Exercise description – Repeat the listing word for word. Leave every picture out.

Provided information –
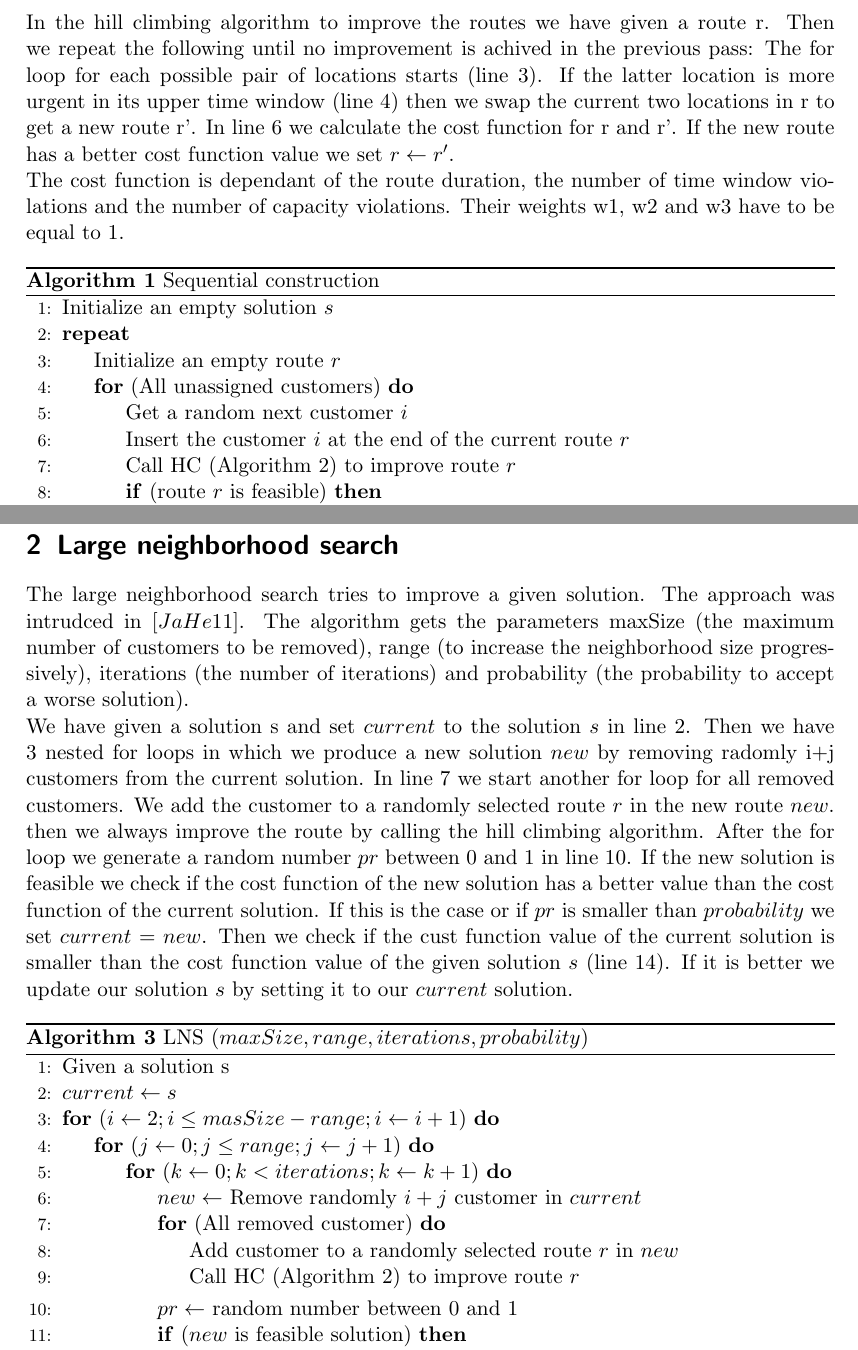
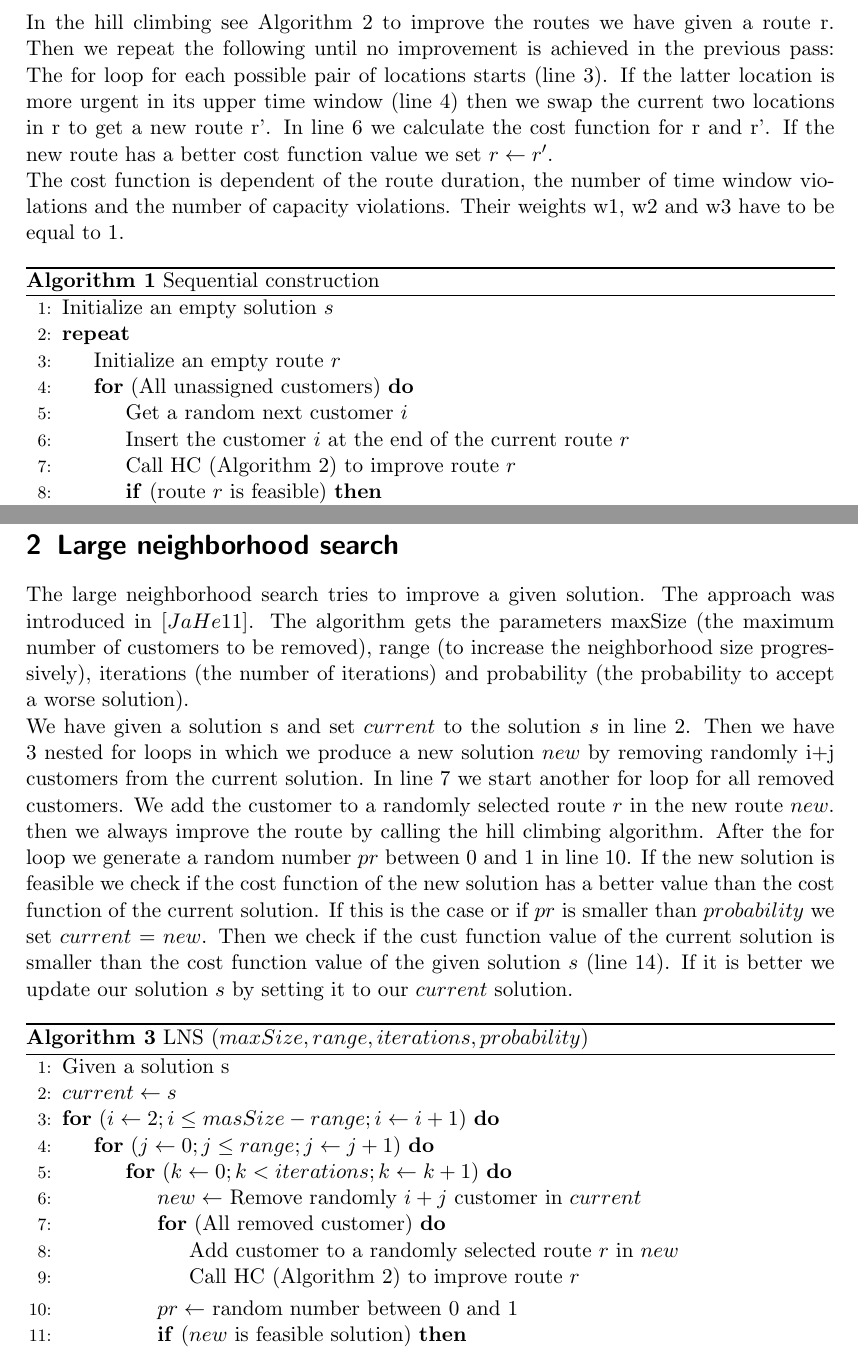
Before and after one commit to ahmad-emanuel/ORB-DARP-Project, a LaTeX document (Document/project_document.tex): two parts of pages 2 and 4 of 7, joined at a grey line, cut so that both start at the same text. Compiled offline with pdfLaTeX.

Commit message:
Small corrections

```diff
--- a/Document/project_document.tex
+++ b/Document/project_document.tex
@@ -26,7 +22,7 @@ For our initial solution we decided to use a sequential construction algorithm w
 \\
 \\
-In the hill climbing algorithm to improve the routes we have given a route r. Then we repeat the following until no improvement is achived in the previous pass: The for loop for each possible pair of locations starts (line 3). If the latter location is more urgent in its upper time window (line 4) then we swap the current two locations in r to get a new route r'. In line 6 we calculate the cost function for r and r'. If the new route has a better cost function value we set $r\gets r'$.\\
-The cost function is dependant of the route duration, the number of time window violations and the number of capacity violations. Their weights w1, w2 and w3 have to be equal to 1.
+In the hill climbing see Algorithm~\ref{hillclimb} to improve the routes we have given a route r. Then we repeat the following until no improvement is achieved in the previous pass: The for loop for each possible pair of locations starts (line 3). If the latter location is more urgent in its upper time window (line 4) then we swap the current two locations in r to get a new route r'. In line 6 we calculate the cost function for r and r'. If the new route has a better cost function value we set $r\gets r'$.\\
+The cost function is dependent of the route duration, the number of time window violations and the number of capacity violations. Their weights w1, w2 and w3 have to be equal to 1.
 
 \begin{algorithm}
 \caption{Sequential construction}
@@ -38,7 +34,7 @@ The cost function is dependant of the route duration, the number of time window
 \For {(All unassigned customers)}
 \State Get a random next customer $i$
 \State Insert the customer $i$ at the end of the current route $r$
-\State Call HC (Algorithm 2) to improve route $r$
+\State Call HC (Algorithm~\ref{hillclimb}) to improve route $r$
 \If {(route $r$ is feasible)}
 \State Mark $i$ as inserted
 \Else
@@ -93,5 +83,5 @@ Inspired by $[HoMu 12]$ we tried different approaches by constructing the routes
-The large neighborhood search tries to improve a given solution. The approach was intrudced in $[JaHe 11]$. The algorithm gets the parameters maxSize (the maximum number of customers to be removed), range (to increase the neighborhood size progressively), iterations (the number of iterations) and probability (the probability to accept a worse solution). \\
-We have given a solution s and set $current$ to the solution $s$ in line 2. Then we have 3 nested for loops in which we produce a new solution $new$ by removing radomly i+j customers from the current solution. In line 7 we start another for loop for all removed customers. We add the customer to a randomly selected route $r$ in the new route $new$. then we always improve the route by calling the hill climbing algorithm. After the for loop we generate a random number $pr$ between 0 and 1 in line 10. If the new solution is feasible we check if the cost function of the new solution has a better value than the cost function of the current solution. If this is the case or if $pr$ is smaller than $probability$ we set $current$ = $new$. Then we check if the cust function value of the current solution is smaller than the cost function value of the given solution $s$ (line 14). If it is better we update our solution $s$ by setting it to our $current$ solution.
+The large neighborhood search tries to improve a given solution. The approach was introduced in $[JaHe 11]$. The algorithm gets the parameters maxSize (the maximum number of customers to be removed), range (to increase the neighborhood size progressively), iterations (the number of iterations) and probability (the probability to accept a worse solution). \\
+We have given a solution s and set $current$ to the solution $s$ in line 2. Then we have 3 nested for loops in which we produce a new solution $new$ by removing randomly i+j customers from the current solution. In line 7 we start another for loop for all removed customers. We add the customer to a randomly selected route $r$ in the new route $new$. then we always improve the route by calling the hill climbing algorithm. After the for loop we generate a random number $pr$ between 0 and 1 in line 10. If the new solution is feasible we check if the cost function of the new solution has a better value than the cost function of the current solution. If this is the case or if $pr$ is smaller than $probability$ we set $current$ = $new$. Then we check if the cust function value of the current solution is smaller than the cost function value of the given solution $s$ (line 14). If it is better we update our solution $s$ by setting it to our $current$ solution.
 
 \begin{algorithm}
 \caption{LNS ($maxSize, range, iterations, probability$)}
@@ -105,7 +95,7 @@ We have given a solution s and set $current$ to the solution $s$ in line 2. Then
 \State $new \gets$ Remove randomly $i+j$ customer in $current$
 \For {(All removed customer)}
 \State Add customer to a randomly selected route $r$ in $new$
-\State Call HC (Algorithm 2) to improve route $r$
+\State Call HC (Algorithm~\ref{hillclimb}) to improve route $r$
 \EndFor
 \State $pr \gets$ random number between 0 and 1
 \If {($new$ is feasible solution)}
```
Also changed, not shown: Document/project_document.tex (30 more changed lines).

Reply to the exercise –
Before and after one commit to ahmad-emanuel/ORB-DARP-Project, a LaTeX document (Document/project_document.tex): two parts of pages 2 and 4 of 7, joined at a grey line, cut so that both start at the same text. Compiled offline with pdfLaTeX.

Commit message:
Small corrections

```diff
--- a/Document/project_document.tex
+++ b/Document/project_document.tex
@@ -26,7 +22,7 @@ For our initial solution we decided to use a sequential construction algorithm w
 \\
 \\
-In the hill climbing algorithm to improve the routes we have given a route r. Then we repeat the following until no improvement is achived in the previous pass: The for loop for each possible pair of locations starts (line 3). If the latter location is more urgent in its upper time window (line 4) then we swap the current two locations in r to get a new route r'. In line 6 we calculate the cost function for r and r'. If the new route has a better cost function value we set $r\gets r'$.\\
-The cost function is dependant of the route duration, the number of time window violations and the number of capacity violations. Their weights w1, w2 and w3 have to be equal to 1.
+In the hill climbing see Algorithm~\ref{hillclimb} to improve the routes we have given a route r. Then we repeat the following until no improvement is achieved in the previous pass: The for loop for each possible pair of locations starts (line 3). If the latter location is more urgent in its upper time window (line 4) then we swap the current two locations in r to get a new route r'. In line 6 we calculate the cost function for r and r'. If the new route has a better cost function value we set $r\gets r'$.\\
+The cost function is dependent of the route duration, the number of time window violations and the number of capacity violations. Their weights w1, w2 and w3 have to be equal to 1.
 
 \begin{algorithm}
 \caption{Sequential construction}
@@ -38,7 +34,7 @@ The cost function is dependant of the route duration, the number of time window
 \For {(All unassigned customers)}
 \State Get a random next customer $i$
 \State Insert the customer $i$ at the end of the current route $r$
-\State Call HC (Algorithm 2) to improve route $r$
+\State Call HC (Algorithm~\ref{hillclimb}) to improve route $r$
 \If {(route $r$ is feasible)}
 \State Mark $i$ as inserted
 \Else
@@ -93,5 +83,5 @@ Inspired by $[HoMu 12]$ we tried different approaches by constructing the routes
-The large neighborhood search tries to improve a given solution. The approach was intrudced in $[JaHe 11]$. The algorithm gets the parameters maxSize (the maximum number of customers to be removed), range (to increase the neighborhood size progressively), iterations (the number of iterations) and probability (the probability to accept a worse solution). \\
-We have given a solution s and set $current$ to the solution $s$ in line 2. Then we have 3 nested for loops in which we produce a new solution $new$ by removing radomly i+j customers from the current solution. In line 7 we start another for loop for all removed customers. We add the customer to a randomly selected route $r$ in the new route $new$. then we always improve the route by calling the hill climbing algorithm. After the for loop we generate a random number $pr$ between 0 and 1 in line 10. If the new solution is feasible we check if the cost function of the new solution has a better value than the cost function of the current solution. If this is the case or if $pr$ is smaller than $probability$ we set $current$ = $new$. Then we check if the cust function value of the current solution is smaller than the cost function value of the given solution $s$ (line 14). If it is better we update our solution $s$ by setting it to our $current$ solution.
+The large neighborhood search tries to improve a given solution. The approach was introduced in $[JaHe 11]$. The algorithm gets the parameters maxSize (the maximum number of customers to be removed), range (to increase the neighborhood size progressively), iterations (the number of iterations) and probability (the probability to accept a worse solution). \\
+We have given a solution s and set $current$ to the solution $s$ in line 2. Then we have 3 nested for loops in which we produce a new solution $new$ by removing randomly i+j customers from the current solution. In line 7 we start another for loop for all removed customers. We add the customer to a randomly selected route $r$ in the new route $new$. then we always improve the route by calling the hill climbing algorithm. After the for loop we generate a random number $pr$ between 0 and 1 in line 10. If the new solution is feasible we check if the cost function of the new solution has a better value than the cost function of the current solution. If this is the case or if $pr$ is smaller than $probability$ we set $current$ = $new$. Then we check if the cust function value of the current solution is smaller than the cost function value of the given solution $s$ (line 14). If it is better we update our solution $s$ by setting it to our $current$ solution.
 
 \begin{algorithm}
 \caption{LNS ($maxSize, range, iterations, probability$)}
@@ -105,7 +95,7 @@ We have given a solution s and set $current$ to the solution $s$ in line 2. Then
 \State $new \gets$ Remove randomly $i+j$ customer in $current$
 \For {(All removed customer)}
 \State Add customer to a randomly selected route $r$ in $new$
-\State Call HC (Algorithm 2) to improve route $r$
+\State Call HC (Algorithm~\ref{hillclimb}) to improve route $r$
 \EndFor
 \State $pr \gets$ random number between 0 and 1
 \If {($new$ is feasible solution)}
```
Also changed, not shown: Document/project_document.tex (30 more changed lines).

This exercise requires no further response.